Cognitive Science, v32 n2 p342-365 Mar 2008
Although it is well documented that language plays an important role in cognitive development, there are different views concerning the mechanisms underlying these effects. Some argue that even early in development, effects of words stem from top-down knowledge, whereas others argue that these effects stem from auditory input affecting attention allocated to visual input. Previous research (e.g., Robinson & Sloutsky, 2004a) demonstrated that non-speech sounds attenuate processing of corresponding visual input at 8, 12, and 16 months of age, whereas the current study demonstrates that words attenuate visual processing at 10 months but not at 16 months (Experiment 1). Furthermore, prefamiliarization with non-speech sounds (Experiment 2) resulted in able processing of visual input by 16-month-olds. These findings suggest that some effects of labels found early in development may stem from familiarity with human speech. The possibility of general-auditory factors underlying the effects of words on cognitive development is discussed. (Contains 5 figures and 2 tables.)

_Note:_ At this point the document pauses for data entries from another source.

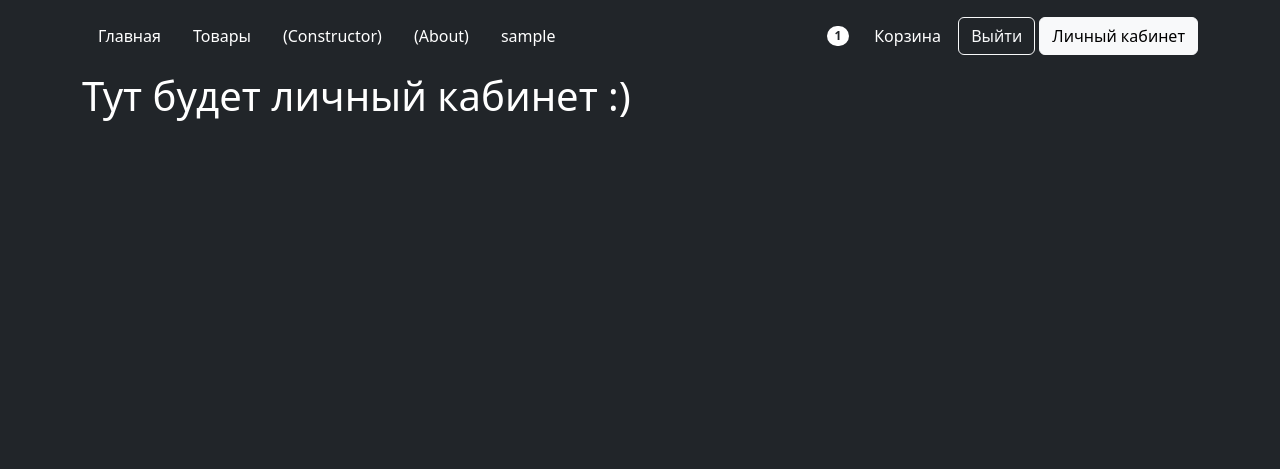
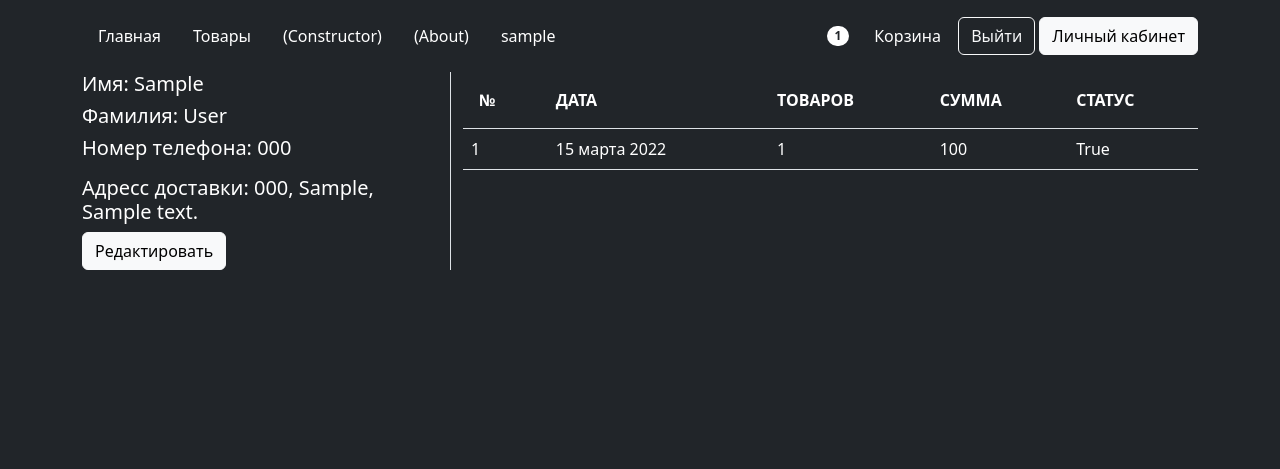
Before and after one commit to BreachAndHole/audio-store-django, a Django app: page /user/profile/ in a window 1280 px wide. Shown: the top 469 px of the page. Run offline with Django 4.2, Linux system fonts and the light colour scheme; a user stored in the database is signed in; tables that the repository leaves empty hold one stand-in row (values such as "Sample post").

Commit message:
user profile template

```diff
--- a/cables_shop/shop/templates/shop/user_profile.html
+++ b/cables_shop/shop/templates/shop/user_profile.html
@@ -2,6 +2,53 @@
 
 {% block content %}
 <div class="container">
-    <h1>Тут будет личный кабинет :)</h1>
+    <div class="row">
+        <div class="col-4">
+            <p class="h5">Имя: {{ customer.first_name }}</p>
+            <p class="h5">Фамилия: {{ customer.last_name }}</p>
+            <p class="h5">Номер телефона: {{ customer.phone }}</p>
+            <p></p>
+            <p class="h5">Адресс доставки: {{ customer.shipping_address.zipcode }}, {{ customer.shipping_address.city }}, {{ customer.shipping_address.address }}</p>
+            <button class="btn btn-light" type="submit">Редактировать</button>
+        </div>
+        <div class="col-8 border-start">
+
+            <div class="table-responsive ">
+                <table class="table">
+                    <thead>
+                    <tr class="border-bottom">
+                        <th scope="col" class="border-0 text-white">
+                            <div class="p-2 text-uppercase">№</div>
+                        </th>
+                        <th scope="col" class="border-0 text-white">
+                            <div class="py-2 text-uppercase">Дата</div>
+                        </th>
+                        <th scope="col" class="border-0 text-white">
+                            <div class="py-2 text-uppercase">Товаров</div>
+                        </th>
+                        <th scope="col" class="border-0 text-white">
+                            <div class="py-2 text-uppercase">Сумма</div>
+                        </th>
+
+                        <th scope="col" class="border-0 text-white">
+                            <div class="py-2 text-uppercase">Статус</div>
+                        </th>
+                    </tr>
+                    </thead>
+                    <tbody>
+                    {% for order in customer.order_set.all %}
+                        <tr class="border-bottom">
+                            <td class="border-0 align-middle text-white">{{ order.pk }}</td>
+                            <td class="border-0 align-middle text-white">15 марта 2022</td>
+                            <td class="border-0 align-middle text-white">{{ order.get_cart_total_products}}</td>
+                            <td class="border-0 align-middle text-white">{{ order.get_cart_total_price }}</td>
+                            <td class="border-0 align-middle text-white">{{ order.is_active }}</td>
+                        </tr>
+                    {% endfor %}
+                    </tbody>
+                </table>
+            </div>
+        </div>
+    </div>
 </div>
 {% endblock content %}
```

Lawrence Erlbaum. Available from: Taylor & Francis, Ltd. 325 Chestnut Street Suite 800, Philadelphia, PA 19106. Tel: 800-354-1420; Fax: 215-625-2940; Web site:
Publication Type: Journal Articles; Reports - Research
Education Level: N/A
Audience: N/A
Language: English
Sponsor: N/A
Authoring Institution: N/A